It was a few minutes later that I noticed my collarbone felt like being stabbed by hot splinters of metal. There was a moment of feeling mildly victorious, knowing I’d checked off the racer rite of passage of fracturing a collarbone. Then the reality of laying on the pavement on a Nevada road with a broken everything set in and that’s where I’ve been since.
Dozens of kind messages poured in, my sweet boyfriend showed up and stayed glued to my side. I went into surgery at 8am the following morning and came out repaired and freshly aware of new pain that had previously been unnoticed. That’s the beauty of a big crash – as soon as you sort out one issue, your body alerts you to three more. I hit the button on the pain medicine pump like it was a Jeopardy buzzer and I had all the answers.
By Saturday night, I was discharged and headed back to Lake Tahoe to get my things from the race hotel and begin the trip home. That night was a sea of pain and tears and fog that I’d gladly wipe from my brain forever. Sunday morning I flew to Scottsdale and retreated to my apartment to slowly piece my body and brain back together. The race finished without me. My victories became smaller milestones, like the first post-surgery shower or figuring out that I can wipe with my left hand. Sort of.
Crashing out mid-season is a lonely experience. You have all of these plans and goals, your fitness is progressing, and then suddenly everything comes to a screeching halt. You struggle with basic tasks made difficult by new physical limitations, the pain keeps coming, and there’s no escape into the routine of daily training. You can’t stop watching the peloton exist through news and social media, but you’re envious and isolated.

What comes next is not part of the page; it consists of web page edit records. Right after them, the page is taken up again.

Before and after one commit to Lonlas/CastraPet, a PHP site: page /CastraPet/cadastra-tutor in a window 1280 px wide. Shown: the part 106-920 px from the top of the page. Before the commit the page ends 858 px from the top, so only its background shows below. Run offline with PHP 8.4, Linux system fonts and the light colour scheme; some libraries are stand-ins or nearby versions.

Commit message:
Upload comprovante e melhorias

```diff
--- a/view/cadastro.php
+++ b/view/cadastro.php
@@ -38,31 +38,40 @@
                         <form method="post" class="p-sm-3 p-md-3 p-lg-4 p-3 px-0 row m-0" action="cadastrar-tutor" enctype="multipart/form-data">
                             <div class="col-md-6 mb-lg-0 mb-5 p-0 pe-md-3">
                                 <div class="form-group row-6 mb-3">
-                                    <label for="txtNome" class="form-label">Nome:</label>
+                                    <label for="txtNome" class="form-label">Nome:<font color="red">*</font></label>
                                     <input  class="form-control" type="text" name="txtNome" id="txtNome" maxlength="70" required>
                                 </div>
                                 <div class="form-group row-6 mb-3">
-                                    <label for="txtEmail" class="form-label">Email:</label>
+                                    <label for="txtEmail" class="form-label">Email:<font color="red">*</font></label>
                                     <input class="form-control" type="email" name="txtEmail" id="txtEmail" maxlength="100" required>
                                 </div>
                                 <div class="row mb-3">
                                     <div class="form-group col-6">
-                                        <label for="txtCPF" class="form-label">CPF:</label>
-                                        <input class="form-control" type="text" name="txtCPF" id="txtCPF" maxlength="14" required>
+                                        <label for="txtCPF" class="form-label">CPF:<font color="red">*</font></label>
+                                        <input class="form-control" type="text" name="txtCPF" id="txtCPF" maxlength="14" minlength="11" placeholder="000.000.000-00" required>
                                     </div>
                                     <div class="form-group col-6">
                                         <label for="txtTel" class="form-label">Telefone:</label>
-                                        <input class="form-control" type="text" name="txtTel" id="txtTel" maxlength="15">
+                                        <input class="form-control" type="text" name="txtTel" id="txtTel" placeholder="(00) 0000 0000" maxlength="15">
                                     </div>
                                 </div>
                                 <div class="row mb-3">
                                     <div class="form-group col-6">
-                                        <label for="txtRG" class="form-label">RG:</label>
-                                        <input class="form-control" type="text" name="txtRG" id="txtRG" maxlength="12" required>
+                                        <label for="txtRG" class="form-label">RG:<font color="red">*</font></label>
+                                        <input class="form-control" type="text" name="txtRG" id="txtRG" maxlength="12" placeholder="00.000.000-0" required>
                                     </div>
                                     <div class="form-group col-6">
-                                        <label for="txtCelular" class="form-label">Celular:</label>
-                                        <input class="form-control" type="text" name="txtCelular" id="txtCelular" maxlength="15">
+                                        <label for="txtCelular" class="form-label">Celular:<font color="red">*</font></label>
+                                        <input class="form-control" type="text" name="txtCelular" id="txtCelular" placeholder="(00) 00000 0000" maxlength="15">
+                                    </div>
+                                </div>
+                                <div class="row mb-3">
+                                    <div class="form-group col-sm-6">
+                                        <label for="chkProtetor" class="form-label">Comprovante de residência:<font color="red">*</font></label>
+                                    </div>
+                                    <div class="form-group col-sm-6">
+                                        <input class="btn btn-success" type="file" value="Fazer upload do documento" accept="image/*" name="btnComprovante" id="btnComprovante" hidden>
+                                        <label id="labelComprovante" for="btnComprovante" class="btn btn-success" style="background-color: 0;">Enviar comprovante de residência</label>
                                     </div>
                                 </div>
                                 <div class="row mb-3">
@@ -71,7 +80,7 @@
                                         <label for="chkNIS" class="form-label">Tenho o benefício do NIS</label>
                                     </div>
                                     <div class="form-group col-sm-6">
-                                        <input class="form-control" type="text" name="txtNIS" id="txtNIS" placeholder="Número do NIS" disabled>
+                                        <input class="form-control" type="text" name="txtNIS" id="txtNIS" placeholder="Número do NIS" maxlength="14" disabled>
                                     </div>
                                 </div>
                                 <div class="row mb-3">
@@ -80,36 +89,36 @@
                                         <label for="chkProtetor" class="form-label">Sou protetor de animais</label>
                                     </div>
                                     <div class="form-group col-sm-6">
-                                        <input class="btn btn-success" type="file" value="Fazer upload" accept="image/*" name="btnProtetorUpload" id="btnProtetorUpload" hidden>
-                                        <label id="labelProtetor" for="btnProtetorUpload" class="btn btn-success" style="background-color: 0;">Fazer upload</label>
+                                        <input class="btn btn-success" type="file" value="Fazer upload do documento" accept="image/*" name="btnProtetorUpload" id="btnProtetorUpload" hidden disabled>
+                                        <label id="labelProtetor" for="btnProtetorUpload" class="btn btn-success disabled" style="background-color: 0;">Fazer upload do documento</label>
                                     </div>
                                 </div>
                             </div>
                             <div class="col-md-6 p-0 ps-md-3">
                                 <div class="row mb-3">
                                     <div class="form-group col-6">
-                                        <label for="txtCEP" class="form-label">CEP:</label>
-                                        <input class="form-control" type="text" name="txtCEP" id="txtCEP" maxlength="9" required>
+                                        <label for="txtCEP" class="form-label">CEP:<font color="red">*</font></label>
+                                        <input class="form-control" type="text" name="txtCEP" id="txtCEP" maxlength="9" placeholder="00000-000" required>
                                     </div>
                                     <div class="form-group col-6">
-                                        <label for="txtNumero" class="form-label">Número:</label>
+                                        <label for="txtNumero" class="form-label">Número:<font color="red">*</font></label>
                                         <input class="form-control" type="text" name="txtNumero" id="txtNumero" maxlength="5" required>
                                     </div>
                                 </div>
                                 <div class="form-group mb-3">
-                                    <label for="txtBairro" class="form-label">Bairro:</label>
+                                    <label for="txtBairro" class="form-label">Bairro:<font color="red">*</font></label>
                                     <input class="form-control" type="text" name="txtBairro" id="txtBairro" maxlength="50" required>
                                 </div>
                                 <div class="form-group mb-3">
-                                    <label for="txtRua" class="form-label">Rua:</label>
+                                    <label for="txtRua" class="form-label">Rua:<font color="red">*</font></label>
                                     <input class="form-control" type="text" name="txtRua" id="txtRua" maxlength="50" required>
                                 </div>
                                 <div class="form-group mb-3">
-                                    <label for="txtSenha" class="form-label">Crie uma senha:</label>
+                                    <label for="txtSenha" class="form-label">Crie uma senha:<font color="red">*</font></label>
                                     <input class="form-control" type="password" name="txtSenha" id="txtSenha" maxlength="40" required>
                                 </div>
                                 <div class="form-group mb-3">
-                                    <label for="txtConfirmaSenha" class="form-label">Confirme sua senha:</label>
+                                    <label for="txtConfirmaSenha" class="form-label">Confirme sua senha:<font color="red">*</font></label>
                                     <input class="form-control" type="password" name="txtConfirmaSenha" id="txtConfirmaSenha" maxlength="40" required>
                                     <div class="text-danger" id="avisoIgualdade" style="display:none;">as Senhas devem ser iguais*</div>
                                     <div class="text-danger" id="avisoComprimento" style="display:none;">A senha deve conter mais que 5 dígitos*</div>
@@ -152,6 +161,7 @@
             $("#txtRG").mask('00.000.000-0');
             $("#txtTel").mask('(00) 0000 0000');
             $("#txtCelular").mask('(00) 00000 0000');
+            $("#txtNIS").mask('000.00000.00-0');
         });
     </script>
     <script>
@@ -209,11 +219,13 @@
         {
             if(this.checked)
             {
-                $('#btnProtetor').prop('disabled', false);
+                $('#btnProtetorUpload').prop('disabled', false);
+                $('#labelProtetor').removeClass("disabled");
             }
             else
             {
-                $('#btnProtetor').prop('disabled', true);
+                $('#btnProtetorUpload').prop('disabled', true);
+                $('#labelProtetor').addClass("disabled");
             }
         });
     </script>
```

Sometimes it’s easy to stay positive: “It could have been worse! I’ll be back soon!” Other times I want to punch the wall in frustration, but my left arm is weak and it would be pointlessly unsatisfying. Adding in a concussion means my brain fails to cooperate, my emotions are jumbled and inappropriate, and I require more naps than an insomniac toddler.
But this is what happened. I made a mistake and paid for it. It’s probably better this way; I have nobody to blame but myself and nobody else got hurt. I wonder if Toms feels the same way about the end of his Tour of California, or if Annemiek van Vleuten looks back on crashing out of nearly winning the Olympics and fumes at herself. Is it easier to accept a self-inflicted wound? I will certainly be more careful in the future; more aware of when I’m fatigued and respectful of how it might negatively impact my riding. The best anybody can do is learn from their mistakes.
A week ago, I was planning to spend today spinning out the legs after a few days of post-race recovery before turning my focus to the Winston-Salem UCI road race. Now the goal for today is to do my first short spin on the trainer. It’s easy to be a professional cyclist when the body is performing and the races keep coming and kids ask you to sign their shirts. This is the hard part.
But in losing your place in the pack, you are also reminded how badly you want to be there. I’ve never been more determined or motivated. And besides, the trainer is my natural habitat. Some time at home will be good. And then I’ll be back.
To learn more about Lindsay and her team, Hagens Berman | Supermint, check out supermintusa.cc and thedirtfield.com